B/L: B/L requiring updates that do not change financial status; this is slightly different from corrected B/L.
AMERICAN BUREAU OF SHIPPING U.S.
classification society which certifies seagoing vessels for compliance to standardized rules regarding construction and maintenance.
The U.S. Customs’ “Automated Manifest System.”
a tariff imposed to discourage sale of foreign goods, subsidized to sell at low prices detrimental to local manufacturers.
ANY QUANTITY (A.Q.)
Usually refers to a rating that applies to an article regardless of size or quantity.
APPARENT GOOD ORDER
When freight appears to be free of damage so far as a general survey can determine.
Determination of the dutiable value of imported merchandise by a Customs official who follows procedures outlined in their country’s tariff, such as the U.S. Tariff Act of 1930.
The warehouse or public stores to which samples of imported goods are taken to be inspected, analyzed, weighed, etc. by examiners or appraisers.
a stated amount over a fixed rate to one point to make a rate to another point.
automatic radar plotting aid.
a notification by carrier of ship’s arrival to the consignee, the “Notify Party,” and – when applicable – the “Also Notify Party.” These parties in interest are listed in blocks 3, 4 and 10, respectively, of the Bill of Lading.
anti-ship action message.
American Standards Committee X12 responsible for developing EDI standards for the United States.
Additional Secondary Phase Factor.
a term commonly used in connection with a bill of lading. It involves the transfer of rights, title and interest in order to assign goods by endorsing the bill of lading.14
ASTERN– BEHIND A VESSE
Move in a reverse direction.
Actual Time of Arrival, or Airport-To-Airport, or Air Transport Association of America.
Actual Time of Departure.
Any time Day or Night Sundays & Holidays Included. A chartering term referring to when a vessel will work.
A direction across the width of a vessel.
Australian Ships Reporting System.
AUTOMATED IDENTIFICATION SYSTEM (AIS)
It is a system used by ships and Vessel Traffic Service (VTS) principally for the identification and the locating of vessels. AIS provides a means for ships to electronically exchange ship data including: identification, position, course, and speed, with other nearby ships and VTS stations.

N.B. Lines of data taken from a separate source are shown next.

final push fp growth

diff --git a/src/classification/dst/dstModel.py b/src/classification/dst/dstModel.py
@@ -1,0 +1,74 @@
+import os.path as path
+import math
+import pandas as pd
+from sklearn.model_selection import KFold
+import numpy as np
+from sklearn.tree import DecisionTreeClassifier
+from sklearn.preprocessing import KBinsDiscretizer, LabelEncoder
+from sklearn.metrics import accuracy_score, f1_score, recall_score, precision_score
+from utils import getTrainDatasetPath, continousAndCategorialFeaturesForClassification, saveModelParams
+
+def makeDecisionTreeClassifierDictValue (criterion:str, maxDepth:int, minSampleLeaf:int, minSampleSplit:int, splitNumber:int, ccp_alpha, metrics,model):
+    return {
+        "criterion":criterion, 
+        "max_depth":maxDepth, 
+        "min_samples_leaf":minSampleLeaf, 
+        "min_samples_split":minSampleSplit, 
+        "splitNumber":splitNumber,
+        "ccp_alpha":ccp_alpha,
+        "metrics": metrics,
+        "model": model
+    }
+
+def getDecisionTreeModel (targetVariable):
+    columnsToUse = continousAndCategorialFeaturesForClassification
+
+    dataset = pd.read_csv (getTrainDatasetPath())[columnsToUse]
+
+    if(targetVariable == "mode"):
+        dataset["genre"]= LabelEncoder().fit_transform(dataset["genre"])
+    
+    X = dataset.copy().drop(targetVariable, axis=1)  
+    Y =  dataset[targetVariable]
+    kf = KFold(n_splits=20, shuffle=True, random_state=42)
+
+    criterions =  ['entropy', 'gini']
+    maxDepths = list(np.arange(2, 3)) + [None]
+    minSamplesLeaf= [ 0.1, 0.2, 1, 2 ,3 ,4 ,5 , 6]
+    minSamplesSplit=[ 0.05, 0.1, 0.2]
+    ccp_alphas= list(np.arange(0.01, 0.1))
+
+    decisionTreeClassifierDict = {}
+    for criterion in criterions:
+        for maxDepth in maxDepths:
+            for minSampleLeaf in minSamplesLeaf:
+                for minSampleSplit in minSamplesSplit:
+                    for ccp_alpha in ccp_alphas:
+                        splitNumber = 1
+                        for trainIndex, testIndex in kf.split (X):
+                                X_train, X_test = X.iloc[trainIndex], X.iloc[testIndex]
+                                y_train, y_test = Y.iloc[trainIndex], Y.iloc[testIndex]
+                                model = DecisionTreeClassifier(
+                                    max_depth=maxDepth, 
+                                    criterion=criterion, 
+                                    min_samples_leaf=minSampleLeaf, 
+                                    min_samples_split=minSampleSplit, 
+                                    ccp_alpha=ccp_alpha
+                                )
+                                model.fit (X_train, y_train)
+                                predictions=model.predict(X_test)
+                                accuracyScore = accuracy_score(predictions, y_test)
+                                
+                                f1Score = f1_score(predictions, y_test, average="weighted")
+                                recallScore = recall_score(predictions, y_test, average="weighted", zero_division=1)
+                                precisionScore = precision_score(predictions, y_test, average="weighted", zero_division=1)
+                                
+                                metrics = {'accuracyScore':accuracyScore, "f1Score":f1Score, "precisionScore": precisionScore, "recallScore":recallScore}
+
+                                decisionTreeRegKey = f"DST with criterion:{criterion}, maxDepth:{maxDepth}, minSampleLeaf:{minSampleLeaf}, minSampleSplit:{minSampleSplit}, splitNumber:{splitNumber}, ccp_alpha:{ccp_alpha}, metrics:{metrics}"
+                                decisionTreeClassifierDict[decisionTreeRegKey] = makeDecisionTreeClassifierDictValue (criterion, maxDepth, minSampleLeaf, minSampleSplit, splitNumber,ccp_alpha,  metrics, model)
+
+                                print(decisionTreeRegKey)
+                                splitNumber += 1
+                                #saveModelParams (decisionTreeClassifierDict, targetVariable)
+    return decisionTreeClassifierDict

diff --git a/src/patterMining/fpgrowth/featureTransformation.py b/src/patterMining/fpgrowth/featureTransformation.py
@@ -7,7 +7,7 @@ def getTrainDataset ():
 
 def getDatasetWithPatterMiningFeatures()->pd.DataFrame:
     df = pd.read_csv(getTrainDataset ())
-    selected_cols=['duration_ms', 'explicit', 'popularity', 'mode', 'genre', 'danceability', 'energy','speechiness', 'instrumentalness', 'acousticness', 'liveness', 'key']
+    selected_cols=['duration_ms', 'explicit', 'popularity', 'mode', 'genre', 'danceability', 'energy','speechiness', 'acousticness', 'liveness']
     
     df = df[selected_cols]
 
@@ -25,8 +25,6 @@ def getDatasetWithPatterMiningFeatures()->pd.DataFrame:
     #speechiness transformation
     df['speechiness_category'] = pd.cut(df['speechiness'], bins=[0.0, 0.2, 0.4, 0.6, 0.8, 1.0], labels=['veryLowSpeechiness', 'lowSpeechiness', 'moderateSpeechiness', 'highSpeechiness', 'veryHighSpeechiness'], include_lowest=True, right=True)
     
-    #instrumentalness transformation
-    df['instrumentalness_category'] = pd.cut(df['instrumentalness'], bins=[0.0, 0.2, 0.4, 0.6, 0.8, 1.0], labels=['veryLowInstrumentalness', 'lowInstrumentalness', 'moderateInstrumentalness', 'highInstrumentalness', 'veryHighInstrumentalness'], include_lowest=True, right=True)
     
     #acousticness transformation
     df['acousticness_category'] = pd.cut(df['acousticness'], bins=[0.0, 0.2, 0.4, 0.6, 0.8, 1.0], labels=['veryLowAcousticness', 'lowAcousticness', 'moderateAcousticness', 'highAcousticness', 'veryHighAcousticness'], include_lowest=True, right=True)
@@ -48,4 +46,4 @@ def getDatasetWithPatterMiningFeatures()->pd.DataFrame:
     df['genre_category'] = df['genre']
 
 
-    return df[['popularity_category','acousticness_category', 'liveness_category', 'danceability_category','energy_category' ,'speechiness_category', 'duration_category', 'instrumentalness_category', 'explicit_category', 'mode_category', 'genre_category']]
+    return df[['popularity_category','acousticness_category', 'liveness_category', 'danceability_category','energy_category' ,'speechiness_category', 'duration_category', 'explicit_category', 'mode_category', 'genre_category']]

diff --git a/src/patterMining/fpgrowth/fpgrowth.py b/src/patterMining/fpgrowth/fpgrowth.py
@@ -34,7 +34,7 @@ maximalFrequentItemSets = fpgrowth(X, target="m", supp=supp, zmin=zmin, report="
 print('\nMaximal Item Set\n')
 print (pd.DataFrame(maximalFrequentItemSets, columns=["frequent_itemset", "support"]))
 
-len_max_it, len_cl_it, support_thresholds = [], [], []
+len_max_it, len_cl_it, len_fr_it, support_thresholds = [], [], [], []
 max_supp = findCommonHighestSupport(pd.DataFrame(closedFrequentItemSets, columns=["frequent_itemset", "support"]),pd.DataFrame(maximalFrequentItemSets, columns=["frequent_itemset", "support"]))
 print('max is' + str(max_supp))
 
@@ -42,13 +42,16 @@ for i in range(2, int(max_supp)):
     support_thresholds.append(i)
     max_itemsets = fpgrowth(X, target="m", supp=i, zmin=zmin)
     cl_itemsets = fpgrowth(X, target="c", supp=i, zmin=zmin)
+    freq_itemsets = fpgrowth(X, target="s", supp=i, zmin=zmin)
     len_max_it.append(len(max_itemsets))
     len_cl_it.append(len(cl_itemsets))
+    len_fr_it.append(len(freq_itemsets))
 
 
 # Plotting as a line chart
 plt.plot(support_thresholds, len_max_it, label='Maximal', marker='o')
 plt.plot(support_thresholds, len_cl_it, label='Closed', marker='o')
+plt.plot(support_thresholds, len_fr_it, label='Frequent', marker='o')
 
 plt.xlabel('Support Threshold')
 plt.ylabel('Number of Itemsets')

Same as 0.4535924277 kilograms.
Always within Institute Warranties Limits (Insurance purpose).